**WHAT YOU ARE ASKED TO DO:** Down to the last line, output the records below exactly.
##########
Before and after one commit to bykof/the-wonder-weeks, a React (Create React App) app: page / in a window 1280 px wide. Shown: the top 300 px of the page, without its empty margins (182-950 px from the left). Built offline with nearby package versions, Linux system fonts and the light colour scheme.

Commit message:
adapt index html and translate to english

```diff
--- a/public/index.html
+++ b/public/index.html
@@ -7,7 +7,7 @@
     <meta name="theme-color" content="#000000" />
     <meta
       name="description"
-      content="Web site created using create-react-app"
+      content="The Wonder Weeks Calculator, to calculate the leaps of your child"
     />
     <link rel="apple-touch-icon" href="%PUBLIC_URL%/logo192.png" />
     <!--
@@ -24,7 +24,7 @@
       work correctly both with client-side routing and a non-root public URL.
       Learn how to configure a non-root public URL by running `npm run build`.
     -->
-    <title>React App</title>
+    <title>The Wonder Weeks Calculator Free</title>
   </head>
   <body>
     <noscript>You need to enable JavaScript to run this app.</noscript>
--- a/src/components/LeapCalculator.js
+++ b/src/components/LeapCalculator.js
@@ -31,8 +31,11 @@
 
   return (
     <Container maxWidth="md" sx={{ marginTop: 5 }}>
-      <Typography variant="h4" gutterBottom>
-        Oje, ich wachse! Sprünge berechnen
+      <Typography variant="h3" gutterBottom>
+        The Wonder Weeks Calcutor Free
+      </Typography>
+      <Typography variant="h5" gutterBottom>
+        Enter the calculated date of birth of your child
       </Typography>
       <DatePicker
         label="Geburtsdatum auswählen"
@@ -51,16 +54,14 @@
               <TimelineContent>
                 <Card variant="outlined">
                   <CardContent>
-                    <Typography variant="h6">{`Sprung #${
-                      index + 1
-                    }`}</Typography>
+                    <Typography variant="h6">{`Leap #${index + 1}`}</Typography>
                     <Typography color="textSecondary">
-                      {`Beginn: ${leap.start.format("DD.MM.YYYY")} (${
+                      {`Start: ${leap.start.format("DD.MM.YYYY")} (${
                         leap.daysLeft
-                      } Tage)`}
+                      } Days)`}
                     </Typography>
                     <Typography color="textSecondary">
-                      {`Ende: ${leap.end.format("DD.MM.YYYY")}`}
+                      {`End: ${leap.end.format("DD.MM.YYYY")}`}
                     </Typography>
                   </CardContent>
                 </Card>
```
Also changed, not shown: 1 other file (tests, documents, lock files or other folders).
##########
**SOLUTION TO THIS PROBLEM:**
Before and after one commit to bykof/the-wonder-weeks, a React (Create React App) app: page / in a window 1280 px wide. Shown: the top 300 px of the page, without its empty margins (182-950 px from the left). Built offline with nearby package versions, Linux system fonts and the light colour scheme.

Commit message:
adapt index html and translate to english

```diff
--- a/public/index.html
+++ b/public/index.html
@@ -7,7 +7,7 @@
     <meta name="theme-color" content="#000000" />
     <meta
       name="description"
-      content="Web site created using create-react-app"
+      content="The Wonder Weeks Calculator, to calculate the leaps of your child"
     />
     <link rel="apple-touch-icon" href="%PUBLIC_URL%/logo192.png" />
     <!--
@@ -24,7 +24,7 @@
       work correctly both with client-side routing and a non-root public URL.
       Learn how to configure a non-root public URL by running `npm run build`.
     -->
-    <title>React App</title>
+    <title>The Wonder Weeks Calculator Free</title>
   </head>
   <body>
     <noscript>You need to enable JavaScript to run this app.</noscript>
--- a/src/components/LeapCalculator.js
+++ b/src/components/LeapCalculator.js
@@ -31,8 +31,11 @@
 
   return (
     <Container maxWidth="md" sx={{ marginTop: 5 }}>
-      <Typography variant="h4" gutterBottom>
-        Oje, ich wachse! Sprünge berechnen
+      <Typography variant="h3" gutterBottom>
+        The Wonder Weeks Calcutor Free
+      </Typography>
+      <Typography variant="h5" gutterBottom>
+        Enter the calculated date of birth of your child
       </Typography>
       <DatePicker
         label="Geburtsdatum auswählen"
@@ -51,16 +54,14 @@
               <TimelineContent>
                 <Card variant="outlined">
                   <CardContent>
-                    <Typography variant="h6">{`Sprung #${
-                      index + 1
-                    }`}</Typography>
+                    <Typography variant="h6">{`Leap #${index + 1}`}</Typography>
                     <Typography color="textSecondary">
-                      {`Beginn: ${leap.start.format("DD.MM.YYYY")} (${
+                      {`Start: ${leap.start.format("DD.MM.YYYY")} (${
                         leap.daysLeft
-                      } Tage)`}
+                      } Days)`}
                     </Typography>
                     <Typography color="textSecondary">
-                      {`Ende: ${leap.end.format("DD.MM.YYYY")}`}
+                      {`End: ${leap.end.format("DD.MM.YYYY")}`}
                     </Typography>
                   </CardContent>
                 </Card>
```
Also changed, not shown: 1 other file (tests, documents, lock files or other folders).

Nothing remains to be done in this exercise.